The Geometry Center is also looking at how to use the World-Wide Web in order to disseminate research-level mathematics to professional mathematicians. Already we live in an age in which a large portion of research mathematics is distributed in preprint form, thanks to for formatting equations, electronic drawing programs for producing figures, and laser printers for putting it all on paper. Color printers and copiers now allow mathematicians to include color figures in preprints, thus increasing our ability to convey information about geometric structures. Yet our preprints and journal articles are fundamentally limited to static images. No paper-based preprint or journal allows authors to publish an animation showing a rotating surface. None allow the reader to interactively alter parameters in a model and to subsequently generate a new figure that perhaps even the author has never seen. However, these abilities are available in hypertext documents, and the Geometry Center has begun to experiment with these possibilities through its Web documents.

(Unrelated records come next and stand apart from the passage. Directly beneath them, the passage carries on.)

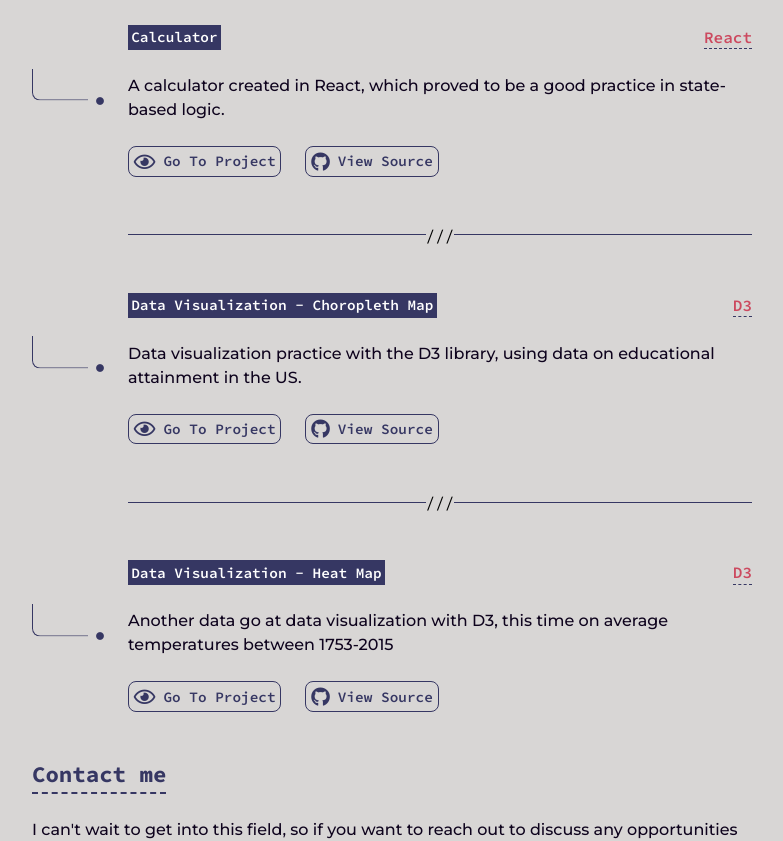
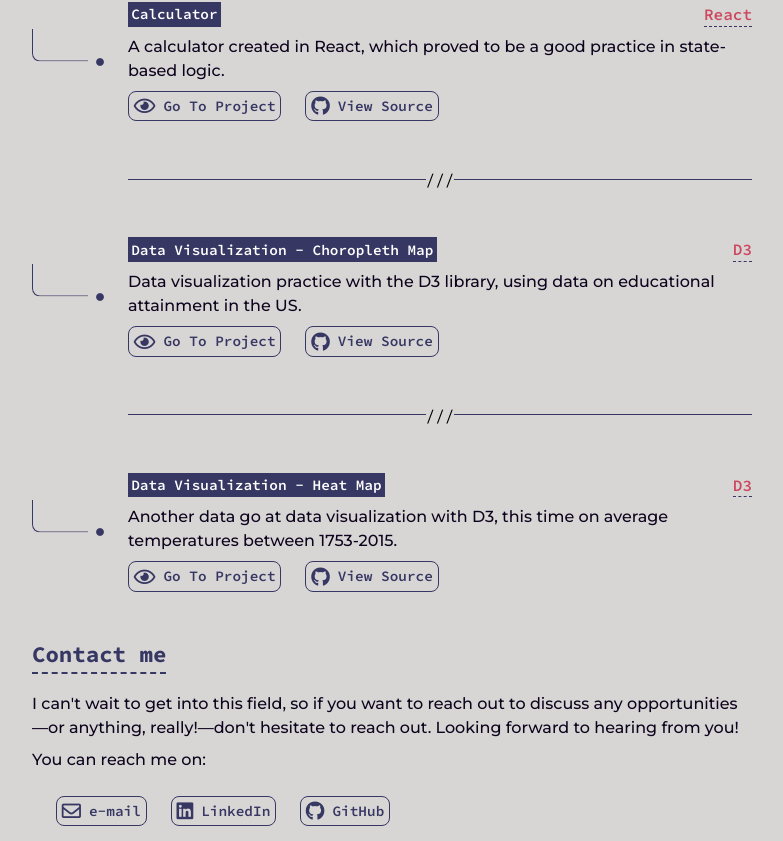
Before and after one commit to qvistsson/qvistsson.github.io, a React (Create React App) app: page / in a window 1280 px wide. Shown: the part 757-1598 px from the top of the page, without its empty margins (72-855 px from the left). Built offline with nearby package versions, Linux system fonts and the light colour scheme.

Commit message:
fix project module

```diff
--- a/src/App.js
+++ b/src/App.js
@@ -8,10 +8,10 @@ import './css/style.css';
 function App() {
   return (
     <div className="flex-column p-small">
-      <Modules.SiteLogo />
+      <Modules.SiteLogo margin="m-bottom-large" />
       <div
         id="portfolio-content-container"
-        className="flex-column screen-small-m-left-small screen-small-m-right-small screen-medium-m-large"
+        className="flex-column m-bottom-large screen-small-m-left-small screen-small-m-right-small screen-medium-m-left-large screen-medium-m-right-large"
       >
         <Modules.ShowyIndent
           width="9rem"
@@ -25,16 +25,38 @@ function App() {
           text="I'm Qvistsson"
           excl={false}
         />
-        <div className="flex-column screen-medium-m-left-large">
-          <Modules.TextContainer content={Text.Introduction()} />
-          <Modules.SubHeader text="Projects" margin="m-top-large m-bottom" customLeft="6rem"/>
-          <Modules.Project {...Projects.pomodoro} />
+        <div
+          id="indented-content"
+          className="flex-column max-width screen-medium-m-left-large"
+        >
+          <Modules.TextContainer
+            margin="m-bottom-large"
+            content={Text.Introduction()}
+          />
+          <Modules.SubHeader text="Projects" margin="m-bottom-large m-left-x-large" />
+          <Modules.Project
+            {...Projects.pomodoro}
+            indent="6rem"
+            decoHeight="2rem"
+          />
           <Modules.ProjectDivider divString="///" />
-          <Modules.Project {...Projects.calculator} />
+          <Modules.Project
+            {...Projects.calculator}
+            indent="6rem"
+            decoHeight="2rem"
+          />
           <Modules.ProjectDivider divString="///" />
-          <Modules.Project {...Projects.dataviz} />
+          <Modules.Project
+            {...Projects.dataviz}
+            indent="6rem"
+            decoHeight="2rem"
+          />
           <Modules.ProjectDivider divString="///" />
-          <Modules.Project {...Projects.dataviz2} />
+          <Modules.Project
+            {...Projects.dataviz2}
+            indent="6rem"
+            decoHeight="2rem"
+          />
           <Modules.SubHeader
             text="Contact me"
             margin="m-top-large m-bottom"
--- a/src/Modules.js
+++ b/src/Modules.js
@@ -1,8 +1,14 @@
 import React from 'react';
 
-function SiteLogo() {
+function SiteLogo(props) {
   return (
-    <div className="flex-row align-center justify-between m-bottom-large screen-medium-no-m">
+    <div
+      className={
+        props.margin
+          ? 'flex-row align-center justify-between ' + props.margin
+          : 'flex-row align-center justify-between'
+      }
+    >
       <div className="site-logo">
         <p>Q</p>
       </div>
@@ -15,22 +21,29 @@ function SiteLogo() {
 
 function Project(props) {
   return (
-    <div className="project max-width flex-column align-start">
-      <div className="flex-row align-center">
-        <div className="angle-deco-container flex-row align-center overflow-hidden">
-          <div className="project-angle-deco grow"></div>
+    <div className="max-width flex-row align-stretch">
+      <div
+        className="flex-row align-center"
+        style={{ minWidth: props.indent, maxWidth: props.indent }}
+      >
+        <div
+          className="project-angle-deco grow"
+          style={{ minHeight: props.decoHeight, maxHeight: props.decoHeight }}
+        ></div>
         <i className="fas fa-circle m-left-small m-right project-circle"></i>
       </div>
-        <div className="project-content">
-          <div className="flex-row justify-between align-stretch">
-            <h2 className="proj-title d-inline m-right-small">{props.title}</h2>
-            <div className="flex-row align-center">
+      <div className="project-content flex-column grow">
+        <div className="flex-row justify-between">
+          <h2 className="proj-title d-inline m-bottom-small">{props.title}</h2>
+          <div className="flex-row">
             {props.tags.map((i) => (
-                <p className="intro-body d-inline"><span>{i}</span></p>
+              <p className="intro-body d-inline">
+                <span>{i}</span>
+              </p>
             ))}
           </div>
         </div>
-          <p className="intro-body m-top m-bottom">{props.description}</p>
+        <p className="intro-body m-bottom-small">{props.description}</p>
         <div className="flex-row">
           <a
             href={props.viewLink}
@@ -51,20 +64,15 @@ function Project(props) {
         </div>
       </div>
     </div>
-    </div>
   );
 }
 
 function SubHeader(props) {
   return (
-    <div
-      className={props.margin}
-      id={props.id}
-      style={props.customLeft ? { marginLeft: props.customLeft } : {}}
-    >
-      <div className="sub-header-container flex-row justify-start align-stretch max-width">
-        <h2 className="sub-header">{props.text}</h2>
-      </div>
+    <div className={props.margin}>
+      <h2 id={props.id} className="sub-header d-inline">
+        {props.text}
+      </h2>
     </div>
   );
 }
@@ -94,13 +102,13 @@ function ShowyIndent(props) {
 }
 
 function TextContainer(props) {
-  return <div className="max-width">{props.content}</div>;
+  return <div className={props.margin}>{props.content}</div>;
 }
 
 function ProjectDivider(props) {
   return (
     <div className="project-divider flex-row align-center justify-center max-width m-top-large m-bottom-large">
-      <div style={{marginLeft: "6rem"}}></div>
+      <div style={{ marginLeft: '6rem' }}></div>
       <div className="horizontal-line"></div>
       <p className="proj-div-text">{props.divString}</p>
       <div className="horizontal-line"></div>
--- a/src/Projects.js
+++ b/src/Projects.js
@@ -25,7 +25,7 @@ const Projects = {
   },
   dataviz2: {
       title: 'Data Visualization - Heat Map',
-      description: 'Another data go at data visualization with D3, this time on average temperatures between 1753-2015',
+      description: 'Another data go at data visualization with D3, this time on average temperatures between 1753-2015.',
       tags: ['D3'],
       viewLink: 'https://qvistsson.github.io/heat-map/',
       gitLink: 'https://github.com/qvistsson/heat-map',
--- a/src/Text.js
+++ b/src/Text.js
@@ -11,7 +11,7 @@ const Introduction = function () {
         on <span>HTML</span> and <span>CSS</span>, and enjoy creating{' '}
         <span>React</span> apps.
       </p>
-      <p className="intro-body m-bottom-small">
+      <p className="intro-body">
         I've also created <span>WordPress</span> themes, <span>D3</span> data
         visualizations and currently I'm studying <span>Bootstrap</span> and{' '}
         <span>Redux</span>.
--- a/src/css/style.css
+++ b/src/css/style.css
@@ -156,23 +156,12 @@ footer a:hover {
   box-shadow: 3px 3px 0px var(--theme2);
 }
 
-.angle-deco-container {
-  min-width: 6rem;
-  max-width: 6rem;
-  height: 4rem;
-}
-
 .project-angle-deco {
   border-bottom: 0.1rem solid var(--theme2);
   border-left: 0.1rem solid var(--theme2);
   border-bottom-left-radius: 0.5rem;
-  height: 100%;
   transform: translate(0, -50%);
 
-}
-
-.project {
-  overflow: hidden;
 }
 
 hr {
--- a/src/css/utilities.css
+++ b/src/css/utilities.css
@@ -1,7 +1,9 @@
 * {
   margin: 0;
   padding: 0;
-  /* border: 1px solid black; */
+  /*
+  border: 1px solid black;
+  */
 }
 
 /* Variables */
```
Lines whose indentation alone changed are shown as unchanged.
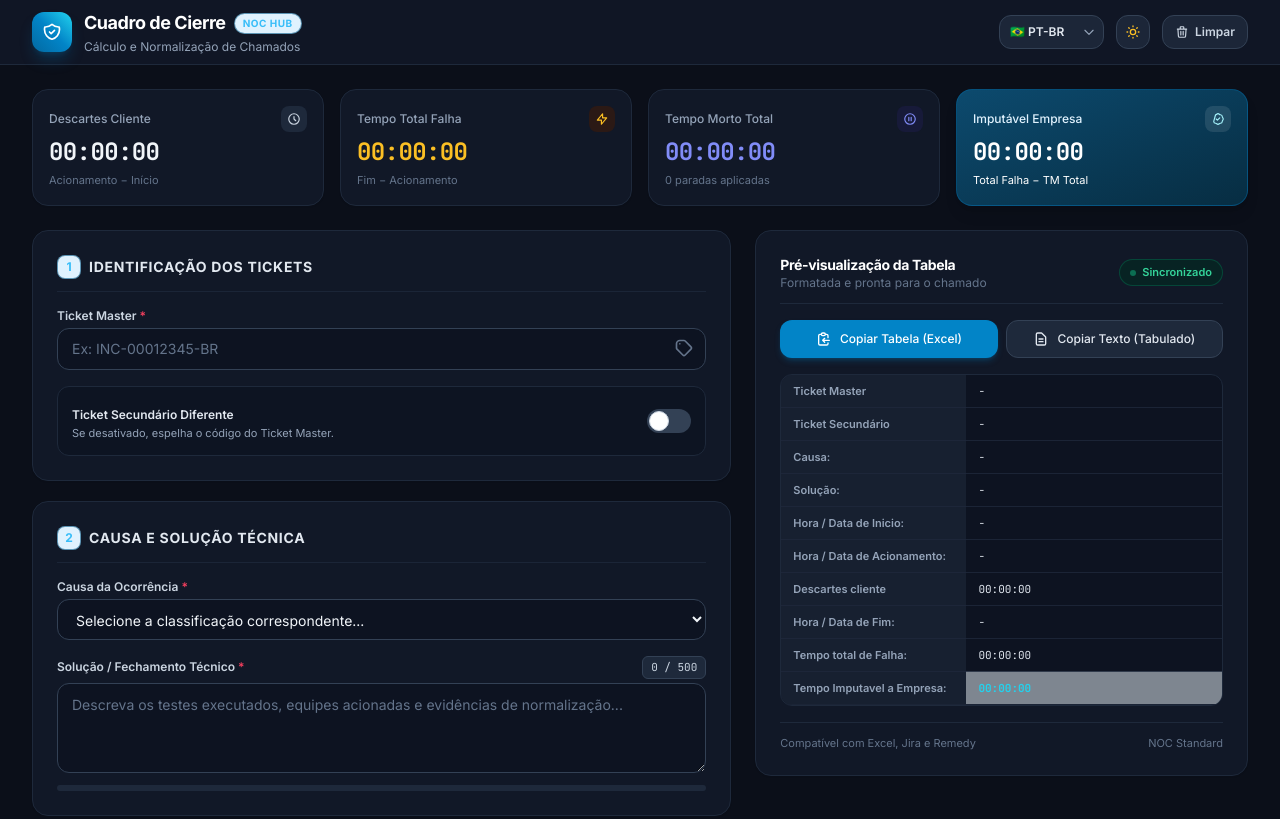
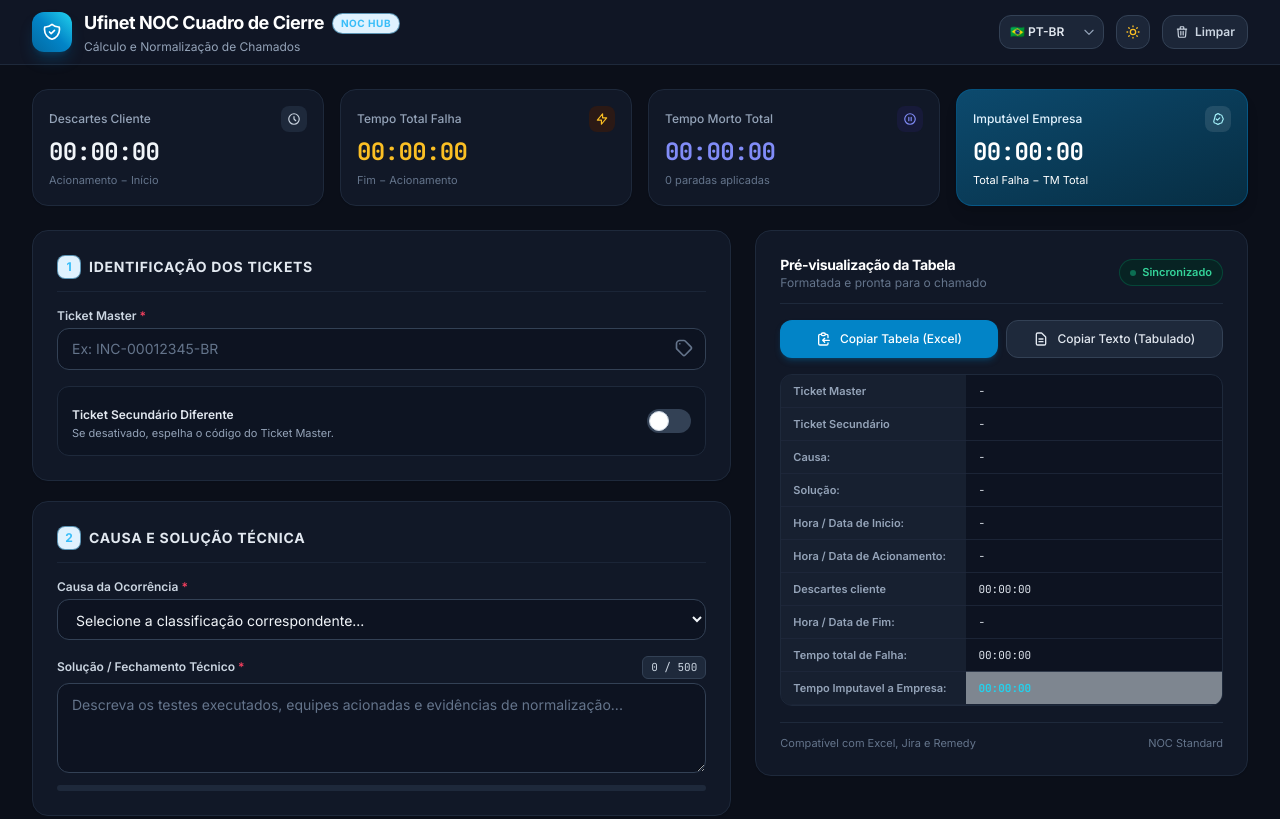
Before and after one commit to ufinetbrasil/noc-ufinet-tabla-cierre, a plain HTML site: page index.html in a window 1280 px wide. Shown: the top 819 px of the page. Drawn offline with nearby package versions, Linux system fonts and the light colour scheme.

Commit message:
Update index.html

```diff
--- a/index.html
+++ b/index.html
@@ -419,7 +419,7 @@
        ------------------------------------------------------------- */
     const I18N = {
       'pt-BR': {
-        appTitle: "Cuadro de Cierre",
+        appTitle: "Ufinet NOC Cuadro de Cierre",
         appSubtitle: "Cálculo e Normalização de Chamados",
         btnReset: "Limpar",
         kpiDescartesTitle: "Descartes Cliente",
```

As an example, we highlight a recent mathematical result by Center postdoc Davide Cervone. Cervone discovered a certain immersion of the real projective plane with one handle into three-space that settles a long-standing conjecture in simplicial geometry. The result is being submitted to a traditional journal, but because the fundamental result concerns exhibiting a surface with special properties, Cervone chose to write a preprint using hypertext as his medium. Cervone's document begins with a highly accessible introduction to the problem (complete with hyperlinks to basic definitions!), and then proceeds to present and prove his new result. He then provides the reader with multiple ways of visualizing and interacting with this new immersion; there are movies of the rotating surface and of a family of level sets, and there are interactive pictures that the reader may manipulate in order to see the surface from a desired viewpoint. We are currently considering how to use this powerful medium to communicate mathematics in curricular material for undergraduates in mathematics, science, and engineering.
We believe that our presentation of mathematics on the Web is successfully reaching thousands of people from all walks of life, but it is very difficult to quantitatively assess the impact of our efforts. We have records of hundreds of thousands of connections to the Geometry Center WWW documents, but we cannot evaluate who these people are, nor determine their backgrounds. Are we reaching teachers from high schools and community colleges? Are we reaching populations that are underrepresented in mathematics? Are we making a difference in the way that ordinary people think about mathematics? Are we affecting the way that mathematicians think about presenting mathematics? We have some (very positive) comments sent to us by users, but it is difficult to extrapolate from this data. We need to understand how to better assess our outreach through the Internet.
Author: Frederick J. Wicklin <firstname.lastname@example.org>
Comments to: email@example.com
Created: September 26, 1994 --- Last modified: Jul 21 1996